The Story Behind The Song
On Friday 20 October 1978, three young men flying economy class land at JFK airport and check into a modest hotel in downtown New York. Tired by the long flight but invigorated by the energy of the city that never sleeps, Sting, Andy Summers and Stuart Copeland take to the stage at CBGB, the famous punk venue in Manhattan. The Police play their first-ever US gig in front of a small but enthusiastic audience. During the tour, which sees the unknown group travel from city to city in a cramped Ford van, Sting plays around with a mesmeric riff he had been working on before they left. It's the embryonic Message In A Bottle, which would stand at the top of the UK chart almost exactly a year later and propel The Police into superstardom.
The track is an ensemble of virtuosos. Summers adds some sublime colour in his guitar work, especially the shimmering arpeggiated chords. Copeland's drumming is off the chart, furiously beating out complex rhythms punctuated with crashing cymbal hits. Sting's riff and bass are possibly the finest music he wrote with The Police. His lyrics are also outstanding. With echoes of Robinson Crusoe, the song tells of a castaway lost on a desert island suffering "more loneliness than any man could bear". He sends out a message in a bottle desperately hoping for rescue, but a year later nothing has changed. Then one morning he finds "a hundred billion bottles washed up on the shore" and he realises that "he is not alone in being alone". The song is a metaphor for the loneliness that the pursuit of love often brings, a theme echoed by another song in our Top 20 of 1979 – see Roxy Music's Dance Away.
Sting told Q Magazine years later: "I like the idea that while it's about loneliness and alienation it's also about finding solace and other people going through the same thing.
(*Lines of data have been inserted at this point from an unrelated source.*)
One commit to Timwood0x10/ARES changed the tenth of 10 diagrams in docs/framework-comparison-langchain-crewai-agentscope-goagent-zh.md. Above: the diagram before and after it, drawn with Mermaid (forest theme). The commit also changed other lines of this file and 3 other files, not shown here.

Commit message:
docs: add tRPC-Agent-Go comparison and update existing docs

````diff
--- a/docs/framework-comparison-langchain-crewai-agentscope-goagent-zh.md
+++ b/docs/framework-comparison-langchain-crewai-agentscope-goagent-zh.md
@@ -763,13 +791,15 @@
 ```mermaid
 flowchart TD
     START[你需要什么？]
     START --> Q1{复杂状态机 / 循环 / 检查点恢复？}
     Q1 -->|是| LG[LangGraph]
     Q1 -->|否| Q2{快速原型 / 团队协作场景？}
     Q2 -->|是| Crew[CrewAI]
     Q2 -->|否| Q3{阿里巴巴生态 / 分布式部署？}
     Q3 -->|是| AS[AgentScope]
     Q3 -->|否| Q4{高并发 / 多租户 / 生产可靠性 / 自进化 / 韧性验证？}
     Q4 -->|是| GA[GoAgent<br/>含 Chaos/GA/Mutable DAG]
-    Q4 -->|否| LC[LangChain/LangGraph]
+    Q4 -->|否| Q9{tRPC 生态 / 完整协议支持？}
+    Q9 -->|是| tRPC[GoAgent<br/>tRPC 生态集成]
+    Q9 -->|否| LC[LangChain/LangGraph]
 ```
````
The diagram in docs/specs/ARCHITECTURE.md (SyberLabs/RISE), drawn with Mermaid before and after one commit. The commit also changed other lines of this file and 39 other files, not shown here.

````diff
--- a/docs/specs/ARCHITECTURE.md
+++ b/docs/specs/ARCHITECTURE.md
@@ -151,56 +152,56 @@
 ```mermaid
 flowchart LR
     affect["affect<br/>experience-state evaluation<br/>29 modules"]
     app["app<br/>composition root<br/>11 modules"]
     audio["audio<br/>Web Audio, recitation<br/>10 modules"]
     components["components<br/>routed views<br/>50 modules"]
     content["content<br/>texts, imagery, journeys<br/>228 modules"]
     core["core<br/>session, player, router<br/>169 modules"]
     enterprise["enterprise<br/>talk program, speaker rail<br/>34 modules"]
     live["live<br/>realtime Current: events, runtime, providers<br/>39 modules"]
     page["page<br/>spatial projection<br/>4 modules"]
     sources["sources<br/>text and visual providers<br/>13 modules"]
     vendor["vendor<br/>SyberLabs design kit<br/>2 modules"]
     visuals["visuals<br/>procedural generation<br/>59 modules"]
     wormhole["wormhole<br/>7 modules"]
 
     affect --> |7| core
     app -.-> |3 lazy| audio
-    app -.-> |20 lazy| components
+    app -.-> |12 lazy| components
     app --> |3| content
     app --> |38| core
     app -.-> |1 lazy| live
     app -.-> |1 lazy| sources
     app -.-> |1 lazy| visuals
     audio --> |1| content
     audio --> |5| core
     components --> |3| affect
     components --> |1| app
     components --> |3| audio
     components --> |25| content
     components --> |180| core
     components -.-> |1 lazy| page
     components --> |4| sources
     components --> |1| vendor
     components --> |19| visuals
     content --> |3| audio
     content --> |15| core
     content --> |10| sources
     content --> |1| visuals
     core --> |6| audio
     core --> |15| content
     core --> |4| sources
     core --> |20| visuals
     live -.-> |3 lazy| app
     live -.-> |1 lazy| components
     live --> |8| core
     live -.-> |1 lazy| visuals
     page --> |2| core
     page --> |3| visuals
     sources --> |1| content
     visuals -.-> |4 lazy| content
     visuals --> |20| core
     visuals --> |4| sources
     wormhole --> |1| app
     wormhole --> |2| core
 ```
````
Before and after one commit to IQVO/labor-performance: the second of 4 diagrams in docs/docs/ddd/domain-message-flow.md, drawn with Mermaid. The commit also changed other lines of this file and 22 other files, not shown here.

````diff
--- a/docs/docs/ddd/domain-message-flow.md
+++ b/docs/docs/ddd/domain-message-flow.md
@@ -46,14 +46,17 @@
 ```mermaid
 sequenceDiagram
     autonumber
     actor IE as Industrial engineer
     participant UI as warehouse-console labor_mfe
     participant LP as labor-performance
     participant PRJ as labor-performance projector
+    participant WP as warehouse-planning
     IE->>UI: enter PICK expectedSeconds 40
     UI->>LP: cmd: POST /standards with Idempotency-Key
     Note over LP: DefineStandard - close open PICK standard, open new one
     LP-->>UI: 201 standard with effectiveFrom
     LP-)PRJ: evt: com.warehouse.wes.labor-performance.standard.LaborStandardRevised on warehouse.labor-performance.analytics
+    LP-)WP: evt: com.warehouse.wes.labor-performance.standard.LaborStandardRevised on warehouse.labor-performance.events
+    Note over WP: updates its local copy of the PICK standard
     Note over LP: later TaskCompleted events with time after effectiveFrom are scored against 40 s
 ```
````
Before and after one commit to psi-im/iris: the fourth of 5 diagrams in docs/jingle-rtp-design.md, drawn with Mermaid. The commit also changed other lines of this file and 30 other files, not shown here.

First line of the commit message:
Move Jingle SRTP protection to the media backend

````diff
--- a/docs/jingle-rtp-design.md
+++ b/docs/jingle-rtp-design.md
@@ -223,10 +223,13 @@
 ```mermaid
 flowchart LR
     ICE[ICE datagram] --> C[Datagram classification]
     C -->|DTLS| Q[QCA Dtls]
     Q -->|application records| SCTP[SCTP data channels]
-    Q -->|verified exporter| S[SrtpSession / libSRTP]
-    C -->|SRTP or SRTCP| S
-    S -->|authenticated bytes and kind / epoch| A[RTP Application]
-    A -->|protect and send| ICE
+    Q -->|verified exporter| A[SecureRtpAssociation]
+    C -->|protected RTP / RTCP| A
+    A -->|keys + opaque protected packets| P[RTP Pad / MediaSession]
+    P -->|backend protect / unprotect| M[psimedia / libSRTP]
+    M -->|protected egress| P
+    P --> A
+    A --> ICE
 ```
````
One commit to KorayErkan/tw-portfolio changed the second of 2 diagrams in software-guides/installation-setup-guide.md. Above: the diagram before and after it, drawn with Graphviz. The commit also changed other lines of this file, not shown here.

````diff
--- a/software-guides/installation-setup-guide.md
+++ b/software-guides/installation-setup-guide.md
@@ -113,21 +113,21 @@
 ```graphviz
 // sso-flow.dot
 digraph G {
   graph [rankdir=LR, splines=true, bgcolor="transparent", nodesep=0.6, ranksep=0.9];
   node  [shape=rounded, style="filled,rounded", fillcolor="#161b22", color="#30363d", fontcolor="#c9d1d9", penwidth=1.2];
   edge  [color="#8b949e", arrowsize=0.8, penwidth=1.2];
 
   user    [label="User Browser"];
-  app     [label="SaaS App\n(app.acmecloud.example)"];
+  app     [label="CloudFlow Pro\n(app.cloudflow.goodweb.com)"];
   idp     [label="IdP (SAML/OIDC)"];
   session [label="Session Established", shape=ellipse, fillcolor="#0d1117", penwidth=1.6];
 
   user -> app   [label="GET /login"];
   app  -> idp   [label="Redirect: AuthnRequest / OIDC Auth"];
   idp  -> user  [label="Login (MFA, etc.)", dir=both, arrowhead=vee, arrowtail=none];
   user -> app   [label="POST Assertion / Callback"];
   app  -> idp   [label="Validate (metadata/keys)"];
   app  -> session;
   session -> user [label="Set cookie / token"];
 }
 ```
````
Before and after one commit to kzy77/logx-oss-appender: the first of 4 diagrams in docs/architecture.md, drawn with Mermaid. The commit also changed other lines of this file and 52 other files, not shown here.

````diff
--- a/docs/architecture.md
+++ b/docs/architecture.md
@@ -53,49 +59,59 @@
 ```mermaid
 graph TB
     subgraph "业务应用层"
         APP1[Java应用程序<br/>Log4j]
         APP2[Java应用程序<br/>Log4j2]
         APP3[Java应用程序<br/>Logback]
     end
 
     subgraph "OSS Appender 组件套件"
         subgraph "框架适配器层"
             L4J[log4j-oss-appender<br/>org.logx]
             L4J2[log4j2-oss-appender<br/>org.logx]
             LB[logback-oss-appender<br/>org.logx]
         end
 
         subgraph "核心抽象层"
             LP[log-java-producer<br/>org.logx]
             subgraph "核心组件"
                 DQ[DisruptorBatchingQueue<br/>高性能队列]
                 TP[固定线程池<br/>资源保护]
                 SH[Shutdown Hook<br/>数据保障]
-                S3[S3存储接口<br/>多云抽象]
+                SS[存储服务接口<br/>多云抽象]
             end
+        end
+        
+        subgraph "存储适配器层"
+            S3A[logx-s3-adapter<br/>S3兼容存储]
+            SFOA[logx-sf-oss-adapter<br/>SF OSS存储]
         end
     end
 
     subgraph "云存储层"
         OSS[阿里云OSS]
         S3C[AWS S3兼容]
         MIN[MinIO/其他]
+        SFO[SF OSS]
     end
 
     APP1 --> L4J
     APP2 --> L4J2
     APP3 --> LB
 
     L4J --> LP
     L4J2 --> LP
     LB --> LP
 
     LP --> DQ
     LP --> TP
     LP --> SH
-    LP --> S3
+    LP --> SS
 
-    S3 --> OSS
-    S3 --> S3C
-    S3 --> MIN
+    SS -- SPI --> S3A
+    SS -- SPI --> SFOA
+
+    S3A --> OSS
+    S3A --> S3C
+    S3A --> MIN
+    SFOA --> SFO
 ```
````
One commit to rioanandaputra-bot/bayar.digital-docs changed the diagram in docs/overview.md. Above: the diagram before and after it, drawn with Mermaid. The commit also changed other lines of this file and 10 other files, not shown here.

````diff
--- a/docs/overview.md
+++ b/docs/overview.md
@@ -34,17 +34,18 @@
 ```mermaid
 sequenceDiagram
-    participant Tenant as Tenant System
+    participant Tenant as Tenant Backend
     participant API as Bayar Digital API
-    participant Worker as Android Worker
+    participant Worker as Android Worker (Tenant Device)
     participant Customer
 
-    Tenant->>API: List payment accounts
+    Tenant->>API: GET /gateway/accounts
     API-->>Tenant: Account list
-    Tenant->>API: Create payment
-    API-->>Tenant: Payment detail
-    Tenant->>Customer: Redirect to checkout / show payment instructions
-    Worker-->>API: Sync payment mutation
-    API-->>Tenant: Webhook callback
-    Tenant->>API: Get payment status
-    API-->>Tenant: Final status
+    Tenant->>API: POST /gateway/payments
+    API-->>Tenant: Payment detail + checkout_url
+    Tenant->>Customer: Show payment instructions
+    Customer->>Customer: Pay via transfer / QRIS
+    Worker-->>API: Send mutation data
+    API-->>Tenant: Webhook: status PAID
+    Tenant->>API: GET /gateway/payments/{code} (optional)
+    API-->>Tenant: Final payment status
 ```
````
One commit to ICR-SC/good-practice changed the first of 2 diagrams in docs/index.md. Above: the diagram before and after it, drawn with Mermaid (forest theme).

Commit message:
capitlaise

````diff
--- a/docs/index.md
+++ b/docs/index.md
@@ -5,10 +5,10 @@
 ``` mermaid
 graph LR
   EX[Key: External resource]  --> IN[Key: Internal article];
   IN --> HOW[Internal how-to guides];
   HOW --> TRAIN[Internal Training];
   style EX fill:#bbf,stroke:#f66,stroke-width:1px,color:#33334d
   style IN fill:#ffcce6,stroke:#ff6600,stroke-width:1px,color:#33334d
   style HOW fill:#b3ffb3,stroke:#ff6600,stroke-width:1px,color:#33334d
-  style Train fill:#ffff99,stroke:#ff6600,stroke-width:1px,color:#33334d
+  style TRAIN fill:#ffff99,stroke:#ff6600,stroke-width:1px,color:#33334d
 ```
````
The guy's on a desert island and throws a bottle out to sea saying he's alone and all these millions of bottles come back saying, So what, so am I! I like the fact that the whole deal is clinched by the third verse. It makes a journey." He added, "I was pleased that I'd managed a narrative song with a beginning, a middle and some kind of philosophical resolution in the final verse. If I'd been a more sophisticated songwriter, I would have probably illuminated this change of mood by modulating the third verse into a different key. But it worked anyway."
It certainly did. Following the success of their first two singles, Roxanne and Can't Stand Losing You, Message In A Bottle crashed into the Top Ten on its release and the following week became the first of the group's five UK No. 1 singles. The promotional video begins with a police car and images of young people hanging around the street. It cuts to the group inside a theatre dressing room with Sting and Andy playing guitar and Copeland playing drums on the back of a chair. His drumming anywhere was a characteristic of Police videos. In Walking On The Moon, the group's follow-up No. 1, also taken from the album Regatta de Blanc, he famously used his drum sticks on the inside of a Saturn V rocket engine at the Kennedy Space Centre.
We hereby instate Message In A Bottle by The Police on the The Wall as No. 6 Best Single of 1979.
Although I find it hard to warm to Sting, as he often comes across as an egotistical hypocrite to me, it is hard to deny that The Police were a pretty pioneering band and Message In A Bottle a stand out track in a year littered with musical treasures.Dave B